The Eagle Forum was apoplectic.
This year, Urquhart did the equivalent of tying firecrackers to the toes of the Eagle Forum soldiers by sponsoring an anti-discrimination bill that protected gays and lesbians against housing and employment discrimination, and, for the first time, shepherded that bill through a Senate committee with a favorable recommendation.
The bill died in the end, but Urquhart and other conservative Republicans in the Senate vowed to bring it back another day.
Urquhart is representative of a group of senators who fought back against paranoid legislators railing against the highly acclaimed International Baccalaureate program in schools because they see it as a United Nations socialist plot.
And when the morals crusaders at the Sutherland Institute waxed indignant at the Sundance Film Festival for the R-rated content of many of its movies, Urquhart compared SutherIand to the Westboro Baptist Church, that wacko group that goes to funerals of fallen soldiers to howl about homosexuality.
Urquhart, a low-tax, small government, pro-business fiscal conservative, represents a gust of fresh air wafting from the Republican side of the aisle because he exposes the silly conspiracy theories embraced by extremist elements of the Legislature for what they are.
And the good news is that he is not alone.
It's no secret that Republicans will continue to win most elections in Utah for the foreseeable future and will continue to hold super-majorities in the Utah House and Senate.

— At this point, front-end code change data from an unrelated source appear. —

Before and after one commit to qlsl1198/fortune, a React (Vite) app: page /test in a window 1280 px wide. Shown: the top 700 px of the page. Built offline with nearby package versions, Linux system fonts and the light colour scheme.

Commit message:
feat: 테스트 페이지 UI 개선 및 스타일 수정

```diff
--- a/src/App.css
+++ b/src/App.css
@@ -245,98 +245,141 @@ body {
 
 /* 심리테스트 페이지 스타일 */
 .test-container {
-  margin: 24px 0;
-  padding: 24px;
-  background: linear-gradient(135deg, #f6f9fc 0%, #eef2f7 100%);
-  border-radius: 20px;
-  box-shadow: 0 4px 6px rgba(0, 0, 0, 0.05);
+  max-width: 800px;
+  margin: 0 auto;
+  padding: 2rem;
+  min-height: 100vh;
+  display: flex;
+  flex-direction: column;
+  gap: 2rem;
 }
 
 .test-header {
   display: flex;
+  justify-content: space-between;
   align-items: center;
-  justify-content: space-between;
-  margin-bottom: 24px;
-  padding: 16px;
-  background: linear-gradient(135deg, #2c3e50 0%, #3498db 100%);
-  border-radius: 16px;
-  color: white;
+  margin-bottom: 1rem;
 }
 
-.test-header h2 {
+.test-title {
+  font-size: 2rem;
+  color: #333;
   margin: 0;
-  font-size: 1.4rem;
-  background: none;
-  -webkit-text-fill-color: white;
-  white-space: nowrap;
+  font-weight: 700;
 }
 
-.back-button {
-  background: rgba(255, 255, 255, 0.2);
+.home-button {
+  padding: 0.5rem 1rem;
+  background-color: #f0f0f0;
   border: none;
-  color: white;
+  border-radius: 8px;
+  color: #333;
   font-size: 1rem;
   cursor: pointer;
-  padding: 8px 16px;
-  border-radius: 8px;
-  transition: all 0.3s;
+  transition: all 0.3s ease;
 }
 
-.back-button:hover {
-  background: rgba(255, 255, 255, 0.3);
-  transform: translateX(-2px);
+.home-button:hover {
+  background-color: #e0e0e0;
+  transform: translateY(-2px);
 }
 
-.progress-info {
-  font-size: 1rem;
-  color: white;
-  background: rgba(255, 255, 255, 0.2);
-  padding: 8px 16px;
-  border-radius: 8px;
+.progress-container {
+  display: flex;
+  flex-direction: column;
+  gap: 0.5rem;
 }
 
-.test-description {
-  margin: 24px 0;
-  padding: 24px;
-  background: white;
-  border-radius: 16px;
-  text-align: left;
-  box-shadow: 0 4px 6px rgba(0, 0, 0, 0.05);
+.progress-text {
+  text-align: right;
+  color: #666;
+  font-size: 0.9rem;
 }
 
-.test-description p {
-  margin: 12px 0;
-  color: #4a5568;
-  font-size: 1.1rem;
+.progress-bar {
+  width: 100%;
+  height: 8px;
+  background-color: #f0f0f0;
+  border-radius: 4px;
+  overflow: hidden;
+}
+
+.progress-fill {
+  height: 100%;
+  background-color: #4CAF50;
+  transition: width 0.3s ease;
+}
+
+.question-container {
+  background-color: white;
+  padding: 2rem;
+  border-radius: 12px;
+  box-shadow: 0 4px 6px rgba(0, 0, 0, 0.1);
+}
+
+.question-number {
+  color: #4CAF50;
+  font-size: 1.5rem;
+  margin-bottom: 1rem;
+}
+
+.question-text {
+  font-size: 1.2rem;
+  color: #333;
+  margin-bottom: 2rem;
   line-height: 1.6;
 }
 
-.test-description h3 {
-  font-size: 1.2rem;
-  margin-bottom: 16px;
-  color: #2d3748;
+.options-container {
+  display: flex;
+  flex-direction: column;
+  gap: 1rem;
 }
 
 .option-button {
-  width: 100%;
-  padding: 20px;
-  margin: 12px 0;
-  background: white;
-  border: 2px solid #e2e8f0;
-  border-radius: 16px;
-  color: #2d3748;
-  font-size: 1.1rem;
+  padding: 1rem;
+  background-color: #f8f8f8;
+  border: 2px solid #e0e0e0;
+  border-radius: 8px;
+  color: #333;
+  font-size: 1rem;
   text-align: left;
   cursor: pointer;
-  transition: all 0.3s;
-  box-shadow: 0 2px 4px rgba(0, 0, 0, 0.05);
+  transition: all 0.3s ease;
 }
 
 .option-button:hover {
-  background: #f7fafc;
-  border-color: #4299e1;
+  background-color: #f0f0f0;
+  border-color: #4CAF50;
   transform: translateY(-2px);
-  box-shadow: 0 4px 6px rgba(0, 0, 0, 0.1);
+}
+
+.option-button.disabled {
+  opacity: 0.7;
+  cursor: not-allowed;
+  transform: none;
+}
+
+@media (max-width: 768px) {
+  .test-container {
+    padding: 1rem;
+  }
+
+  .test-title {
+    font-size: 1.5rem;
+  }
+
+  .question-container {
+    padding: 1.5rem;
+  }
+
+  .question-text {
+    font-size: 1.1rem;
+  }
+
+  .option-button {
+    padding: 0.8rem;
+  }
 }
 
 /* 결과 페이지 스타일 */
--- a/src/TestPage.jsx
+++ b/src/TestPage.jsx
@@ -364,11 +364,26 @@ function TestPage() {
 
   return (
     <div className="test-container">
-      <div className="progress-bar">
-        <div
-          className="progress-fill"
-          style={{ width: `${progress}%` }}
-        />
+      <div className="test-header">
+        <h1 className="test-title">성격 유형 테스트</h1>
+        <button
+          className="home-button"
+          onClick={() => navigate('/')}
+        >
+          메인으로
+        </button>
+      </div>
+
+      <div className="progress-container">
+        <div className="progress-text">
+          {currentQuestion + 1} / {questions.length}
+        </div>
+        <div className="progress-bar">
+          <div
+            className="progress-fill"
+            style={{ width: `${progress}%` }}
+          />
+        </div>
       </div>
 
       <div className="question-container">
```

The battle is between the true conservatives, in the traditional Republican sense of the word, and the alarmists who see a socialist-environmentalist-union-backed-gay-and-lesbian plot under every bush on the Capitol grounds.
Urquhart can get away with his straying from the right-wing reservation because he has cemented his conservative credentials in stridently Republican Washington County, so he gets a pass when straying from the ultra-right-wing reservation.
And when he does, it provides cover for other Republicans who have felt uncomfortable with some of the crazy-talk heard in the hallowed halls of the Capitol in past years.
And he is working with a leadership team in the Senate that seems more focused on sound conservative legisltion than sending messages to the rest of the country that Utah is the looniest state in the nation.
Gone are ultra-homophobic Sen. Chris Buttars and prohibitionist Senate President Michael Waddoups.
They have been replaced by Sen. Aaron Osmond, who has reached out to all the stakeholders in the education debate, including the much-pilloried Utah Education Association, and Senate President Wayne Niederhauser.
Neiderhauser, some believe, sent a strong message when he took over the gavel by replacing strident conspiracy theorist Margaret Dayton with the more reasonable and inclusionary John Valentine as chair of the powerful Senate Rules Committee.
The result has been far fewer, if any, complaints about bills being held in Rules for punitive reasons.
Now, lets hope the momentum toward sanity continues.